Please don’t get distracted by the bloody billboard

The ad below was developed to encourage drivers in New Zealand to drive safe in the rain. The billboard shows a child’s face with the headline: “Rain changes everything. Drive to the conditions.” However, there is more to this billboard than what meets the eye.

When it starts to rain, the ad changes. Take a look below and see for yourself, however I must warn you, the image is rather gruesome.

Rain Changes Everything
Client: Papakura District Council in New Zealand
Agency: Colenso BBDO

Regular billboard:

Billboard in the rain:

Sometimes in advertising clients buy really good ideas, but they’re just not executed the way you’d hope. It happens more often than not. And the ad above is an example of this.

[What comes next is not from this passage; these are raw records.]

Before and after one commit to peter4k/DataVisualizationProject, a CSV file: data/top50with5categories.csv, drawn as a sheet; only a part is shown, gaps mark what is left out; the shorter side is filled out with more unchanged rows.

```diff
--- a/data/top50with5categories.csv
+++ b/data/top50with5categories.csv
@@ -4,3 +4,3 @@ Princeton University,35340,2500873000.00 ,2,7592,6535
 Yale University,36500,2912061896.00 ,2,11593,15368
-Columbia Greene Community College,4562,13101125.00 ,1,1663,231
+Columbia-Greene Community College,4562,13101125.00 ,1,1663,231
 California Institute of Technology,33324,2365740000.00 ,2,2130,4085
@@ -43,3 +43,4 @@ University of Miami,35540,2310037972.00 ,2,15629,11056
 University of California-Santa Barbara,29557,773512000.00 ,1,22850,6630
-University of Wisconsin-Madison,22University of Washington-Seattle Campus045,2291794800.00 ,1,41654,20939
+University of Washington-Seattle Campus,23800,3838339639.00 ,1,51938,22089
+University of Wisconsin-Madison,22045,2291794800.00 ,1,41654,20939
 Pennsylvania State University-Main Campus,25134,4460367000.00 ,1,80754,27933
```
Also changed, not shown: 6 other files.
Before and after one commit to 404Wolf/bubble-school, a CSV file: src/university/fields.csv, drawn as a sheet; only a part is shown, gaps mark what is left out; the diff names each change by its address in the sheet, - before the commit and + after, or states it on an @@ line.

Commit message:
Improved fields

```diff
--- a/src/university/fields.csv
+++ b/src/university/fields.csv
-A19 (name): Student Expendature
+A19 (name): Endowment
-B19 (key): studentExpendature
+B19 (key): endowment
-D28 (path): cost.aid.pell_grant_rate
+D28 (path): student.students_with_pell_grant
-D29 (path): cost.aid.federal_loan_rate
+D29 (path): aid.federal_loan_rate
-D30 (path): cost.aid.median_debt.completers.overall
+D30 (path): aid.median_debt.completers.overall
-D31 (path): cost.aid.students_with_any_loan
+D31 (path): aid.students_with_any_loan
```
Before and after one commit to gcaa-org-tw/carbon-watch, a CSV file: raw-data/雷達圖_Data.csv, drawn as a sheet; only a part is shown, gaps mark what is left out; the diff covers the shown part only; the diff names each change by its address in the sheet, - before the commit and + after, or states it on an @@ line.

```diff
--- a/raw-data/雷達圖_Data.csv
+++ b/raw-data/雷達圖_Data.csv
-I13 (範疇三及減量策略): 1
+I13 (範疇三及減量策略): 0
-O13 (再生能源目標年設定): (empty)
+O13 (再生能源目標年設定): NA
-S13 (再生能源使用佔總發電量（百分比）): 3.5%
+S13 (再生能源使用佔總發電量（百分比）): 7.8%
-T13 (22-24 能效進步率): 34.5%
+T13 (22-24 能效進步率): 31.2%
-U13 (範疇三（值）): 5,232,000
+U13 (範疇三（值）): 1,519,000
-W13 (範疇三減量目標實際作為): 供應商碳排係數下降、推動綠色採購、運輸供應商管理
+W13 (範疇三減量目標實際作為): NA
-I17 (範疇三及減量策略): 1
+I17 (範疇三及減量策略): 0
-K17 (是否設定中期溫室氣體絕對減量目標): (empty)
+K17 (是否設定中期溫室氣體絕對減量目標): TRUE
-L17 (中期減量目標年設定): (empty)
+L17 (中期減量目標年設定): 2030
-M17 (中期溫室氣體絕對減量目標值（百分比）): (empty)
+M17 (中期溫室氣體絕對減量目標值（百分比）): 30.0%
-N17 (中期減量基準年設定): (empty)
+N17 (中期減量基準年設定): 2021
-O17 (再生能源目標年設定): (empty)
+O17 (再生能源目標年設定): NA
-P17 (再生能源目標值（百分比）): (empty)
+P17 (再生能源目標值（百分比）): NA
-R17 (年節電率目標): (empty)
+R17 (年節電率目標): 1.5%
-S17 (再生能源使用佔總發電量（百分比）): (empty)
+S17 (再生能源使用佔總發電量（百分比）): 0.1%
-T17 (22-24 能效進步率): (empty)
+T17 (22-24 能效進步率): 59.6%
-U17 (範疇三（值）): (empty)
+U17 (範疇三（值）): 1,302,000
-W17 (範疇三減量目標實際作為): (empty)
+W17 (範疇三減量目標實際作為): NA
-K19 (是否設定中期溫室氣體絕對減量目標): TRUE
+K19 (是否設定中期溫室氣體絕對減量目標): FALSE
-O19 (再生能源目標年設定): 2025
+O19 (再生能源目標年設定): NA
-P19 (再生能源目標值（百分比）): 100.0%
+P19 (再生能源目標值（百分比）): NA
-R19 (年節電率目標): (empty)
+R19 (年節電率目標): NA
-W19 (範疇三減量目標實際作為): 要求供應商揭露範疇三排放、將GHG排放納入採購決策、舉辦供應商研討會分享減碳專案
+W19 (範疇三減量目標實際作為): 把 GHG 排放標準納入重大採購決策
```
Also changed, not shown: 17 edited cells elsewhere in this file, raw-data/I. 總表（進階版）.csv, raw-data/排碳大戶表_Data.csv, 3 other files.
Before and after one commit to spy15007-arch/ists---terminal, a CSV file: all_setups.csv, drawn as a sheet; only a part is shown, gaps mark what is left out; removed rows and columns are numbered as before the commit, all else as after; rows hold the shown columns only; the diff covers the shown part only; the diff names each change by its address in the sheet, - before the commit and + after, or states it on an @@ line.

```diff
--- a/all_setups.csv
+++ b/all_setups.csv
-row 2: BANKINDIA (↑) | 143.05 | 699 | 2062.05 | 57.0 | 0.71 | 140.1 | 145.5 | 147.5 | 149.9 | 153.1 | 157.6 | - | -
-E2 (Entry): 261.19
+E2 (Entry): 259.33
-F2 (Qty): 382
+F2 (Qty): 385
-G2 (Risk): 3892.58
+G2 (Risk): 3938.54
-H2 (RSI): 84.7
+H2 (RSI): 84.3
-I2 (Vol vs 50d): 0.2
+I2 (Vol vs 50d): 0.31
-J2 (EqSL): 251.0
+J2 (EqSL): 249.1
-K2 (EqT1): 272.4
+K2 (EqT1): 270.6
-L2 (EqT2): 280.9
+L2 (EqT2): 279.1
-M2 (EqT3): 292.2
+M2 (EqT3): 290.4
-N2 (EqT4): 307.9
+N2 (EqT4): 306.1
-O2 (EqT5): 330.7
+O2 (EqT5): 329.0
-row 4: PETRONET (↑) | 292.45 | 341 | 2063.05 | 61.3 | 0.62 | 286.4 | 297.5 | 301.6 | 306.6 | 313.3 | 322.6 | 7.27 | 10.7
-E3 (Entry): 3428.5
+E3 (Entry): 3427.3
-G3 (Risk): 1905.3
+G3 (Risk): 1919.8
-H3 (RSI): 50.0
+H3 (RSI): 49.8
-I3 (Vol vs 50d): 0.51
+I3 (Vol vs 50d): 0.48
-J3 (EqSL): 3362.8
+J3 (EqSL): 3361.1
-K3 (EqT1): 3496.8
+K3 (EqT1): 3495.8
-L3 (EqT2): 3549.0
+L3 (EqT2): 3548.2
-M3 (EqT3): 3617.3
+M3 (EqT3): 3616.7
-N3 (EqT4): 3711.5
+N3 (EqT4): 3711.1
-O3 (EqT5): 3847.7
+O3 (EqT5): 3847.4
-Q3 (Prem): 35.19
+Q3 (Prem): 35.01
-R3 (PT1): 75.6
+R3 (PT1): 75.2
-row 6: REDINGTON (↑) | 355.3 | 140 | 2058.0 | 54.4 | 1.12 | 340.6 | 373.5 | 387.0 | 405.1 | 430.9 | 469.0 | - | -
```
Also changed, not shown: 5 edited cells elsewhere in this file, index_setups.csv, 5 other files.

The original billboard isn’t bad. It’s a soft-sell, that to me, says “think of your kids, drive cautiously in the rain”. The idea of the ad changing in the rain is also pretty cool. But the execution is nothing more than cheap shock value. It looks like an ad for some kind of slasher/horror movie.

Not to mention the irony of drivers being distracted in the rain by this child’s bloody face. The ad is more likely to cause accidents than prevent them.

In my opinion, the ad fails. Although, maybe this kind of thing works in New Zealand? What do you think?

– danvertising

Share

Advertisements

10 Responses to Please don’t get distracted by the bloody billboard

  1. Mattd says:

    I loved the idea, thought it could work. But, you made me change my mind, probably more suitable for Halloween 2.

  2. danvertising says:

    Mattd, what was it about the idea that you loved initially?

  3. Mattd says:

    Well, I usually hate driving ads and don’t pay attention to them. Before reading the article I saw the pictures and thought some punk put the blood on it, but it did catch my eye. If you were driving it’s an add you’d tell your friends to check it out the before and after.

    So it kinda works for me, in a weird way. But the blood could be better.

  4. danvertising says:

    You’re right it would certainly grab your attention. Maybe for all of the wrong reasons…

    There are a lot of PSA’s that go over-the-top in shock value when trying to break through the clutter. So I’m not shocked by it at all.

    I think it’s probably more that they’re promoting safe driving in the rain… by using a giant child’s head that starts seeping blood when it rains… The entire concept is counter-productive to their messaging.

    Although if you don’t drive off the road when you first see the ad, you are likely to remember it the next time you’re driving in the rain.

  5. Mattd says:

    I agree with you. It doesn’t work as a good PSA but grabs my attention not in a shock value but just because I haven’t seen an ad changing in the rain. It could be so much better for other things. Dexter!!

    It’s in New Zealand. That explains everything.

  6. danvertising says:

    Here are some other examples of outdoor ads changing with the weather.

    I think you’ll like 🙂
    Rain:

    Wind:

    Hard not to get distracted by that.

  7. Mattd says:

    haha interesting. thumbs up for changing ads!

  8. […] Read more here: Please don't get distracted by the bloody billboard « danvertising … […]

  9. […] In my personal opinion, the ad is pretty hard to watch. It no doubt makes an impact, but is it memorable for the wrong reasons? There are a lot of examples of social marketing like this, that use shock value to create a buzz. I touched on this issue briefly in a previous post on this blog for the Papakura District Council’s bloody billboard. […]

Leave a Reply

Fill in your details below or click an icon to log in:

WordPress.com Logo

You are commenting using your WordPress.com account. Log Out / Change )

Twitter picture

You are commenting using your Twitter account. Log Out / Change )

Facebook photo

You are commenting using your Facebook account. Log Out / Change )

Google+ photo

You are commenting using your Google+ account. Log Out / Change )

Connecting to %s

%d bloggers like this: